Fentanyl is a powerful painkiller that’s playing a huge role in the opioid crisis. 

Hailshadow/Getty

Let our journalists help you make sense of the noise: Subscribe to the Mother Jones Daily newsletter and get a recap of news that matters.

Scott Dozier is scheduled to be executed on July 11. In 2016, when the 47-year-old inmate first asked to skip his appeals and be put to death, Nevada didn’t have any execution drugs on hand. But last August, the state announced that it would be using a three-drug protocol that includes fentanyl, a powerful painkiller that is playing a huge role in the opioid crisis.* The problem is, medical professionals say its unclear how the drugs would react together.

Dozier, who has been on death row for more than a decade, was convicted of the 2002 murder of Jeremiah Miller. Dozier told the Marshall Project that he wanted to abandon his appeals because he’d rather die than spend more time in prison. After several months of legal challenges and hearings, his wish was granted. Now Dozier will likely become the first person in the United States to be executed with fentanyl.

When prison staffers put Dozier to death, they will first use diazepam, a sedative, and fentanyl to render him unconscious, and cisatracurium to paralyze the inmate. If the first two drugs aren’t administered properly, the paralytic will render Dozier unable to move or speak to indicate pain. 

Fentanyl was chosen because obtaining lethal injection drugs have become increasingly difficult after drug wholesalers and manufacturers began refusing to sell their products to prisons that planned to use them in lethal injections. Nevada legally obtained fentanyl from Cardinal Health, a wholesale distributor. 

The irony of using fentanyl to kill prisoners is not lost on those familiar with capital punishment. “[A]t the same time these state governments are trying to figure out how to stop so many from dying from opioids,” Austin Sarat, a law professor at Amherst College who has studied the death penalty told the Washington Post last year, “they now want to turn and use them to deliberately kill someone.”

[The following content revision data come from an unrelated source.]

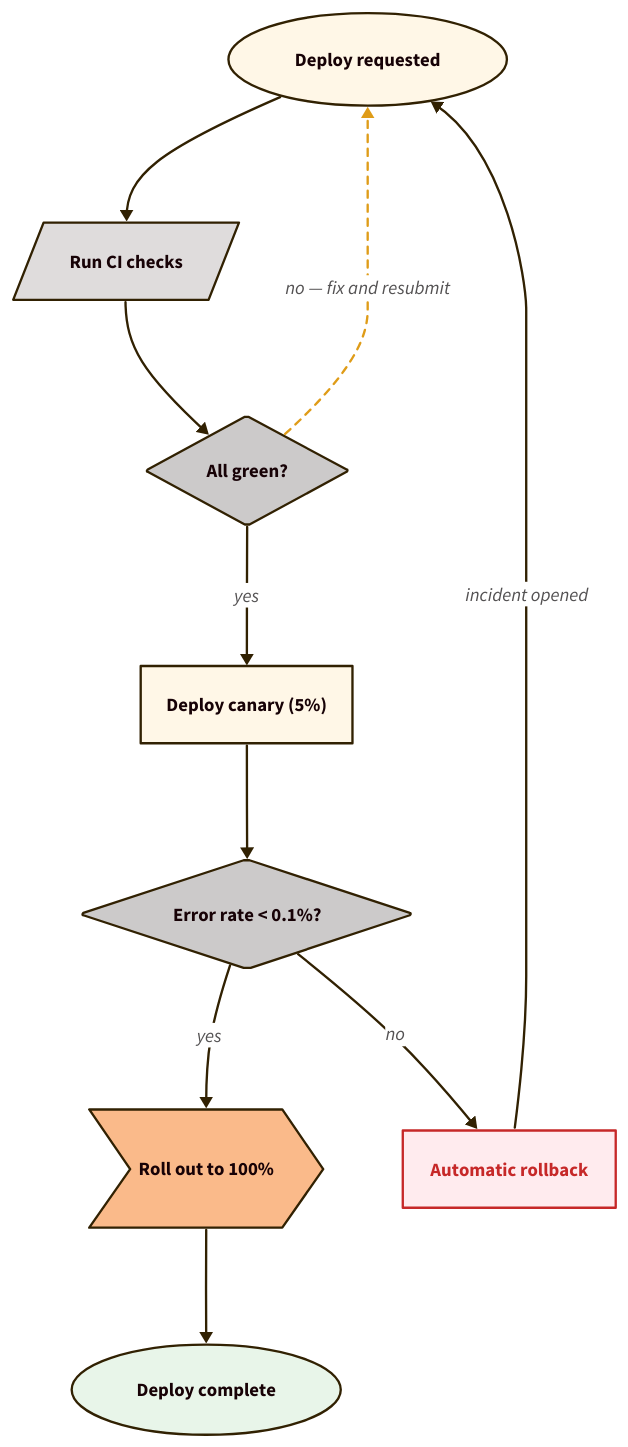
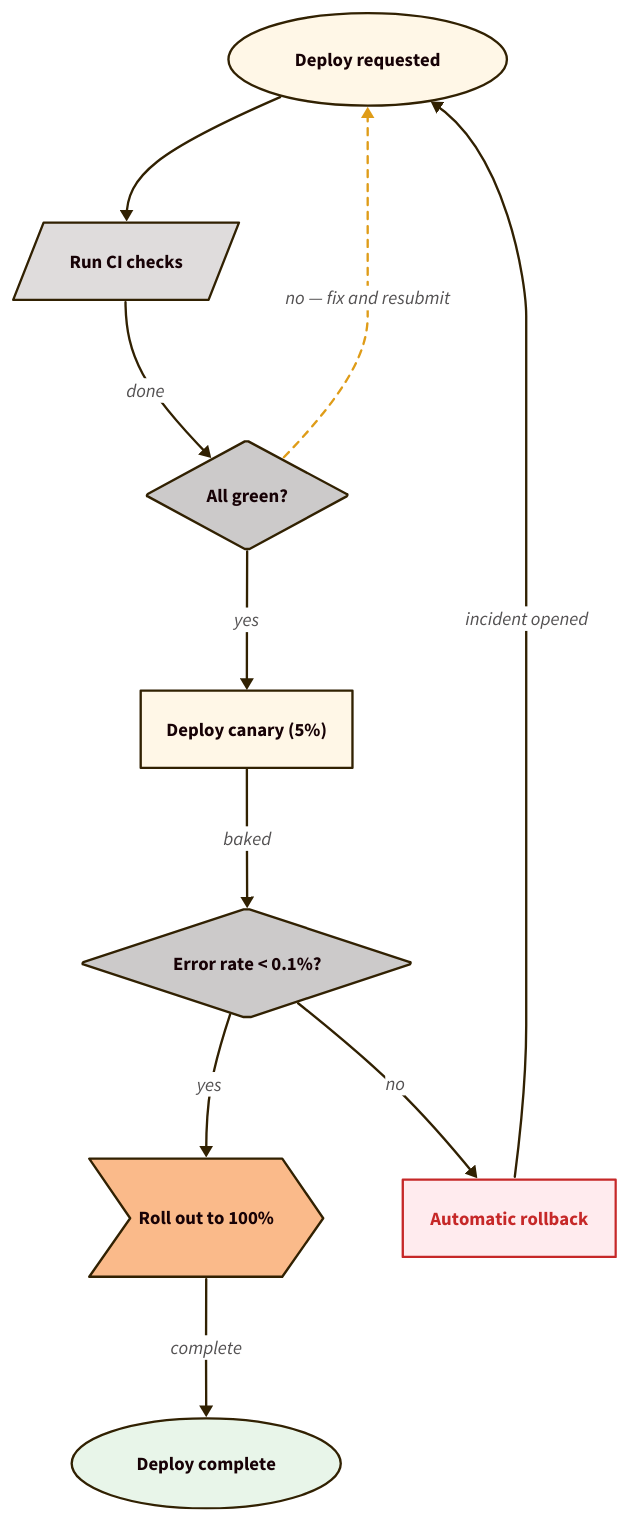
One commit to aksdrx/d2-mcp changed the diagram in skills/d2-diagrams/examples/flowchart.d2. Above: the diagram before and after it, drawn with D2. The commit also changed 8 other files, not shown here.

```diff
--- a/skills/d2-diagrams/examples/flowchart.d2
+++ b/skills/d2-diagrams/examples/flowchart.d2
@@ -1,34 +1,36 @@
 # Flowchart: decision diamonds, labeled branches, loop-back edge.
 
 vars: {
   d2-config: {
+    layout-engine: dagre
     theme-id: 105
     pad: 40
   }
 }
 
 direction: down
 
 start: Deploy requested {shape: oval}
 checks: Run CI checks {shape: parallelogram}
 green: All green? {shape: diamond}
 canary: Deploy canary (5%)
 metrics: Error rate < 0.1%? {shape: diamond}
 full: Roll out to 100% {shape: step}
 rollback: Automatic rollback {
   style: {
     fill: "#FFEBEE"
     stroke: "#C62828"
     font-color: "#C62828"
   }
 }
 done: Deploy complete {shape: oval; style.fill: "#E8F5E9"}
 
-start -> checks -> green
+start -> checks
+checks -> green: done
 green -> canary: yes
 green -> start: "no — fix and resubmit" {style.stroke-dash: 3}
-canary -> metrics
+canary -> metrics: baked
 metrics -> full: yes
 metrics -> rollback: no
 rollback -> start: incident opened
-full -> done
+full -> done: complete
```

Correction: An earlier version of this article misstated the number of drugs that will be used in the execution.

FACT:

Mother Jones was founded as a nonprofit in 1976 because we knew corporations and the wealthy wouldn't fund the type of hard-hitting journalism we set out to do.

Today, reader support makes up about two-thirds of our budget, allows us to dig deep on stories that matter, and lets us keep our reporting free for everyone. If you value what you get from Mother Jones, please join us with a tax-deductible donation today so we can keep on doing the type of journalism 2020 demands.

payment methods

FACT:

Mother Jones was founded as a nonprofit in 1976 because we knew corporations and the wealthy wouldn't fund the type of hard-hitting journalism we set out to do.

Today, reader support makes up about two-thirds of our budget, allows us to dig deep on stories that matter, and lets us keep our reporting free for everyone. If you value what you get from Mother Jones, please join us with a tax-deductible donation today so we can keep on doing the type of journalism 2020 demands.

payment methods

We Recommend

Latest

Sign up for our free newsletter

Subscribe to the Mother Jones Daily to have our top stories delivered directly to your inbox.

Get our award-winning magazine

Save big on a full year of investigations, ideas, and insights.

Subscribe

Support our journalism

Help Mother Jones' reporters dig deep with a tax-deductible donation.

Donate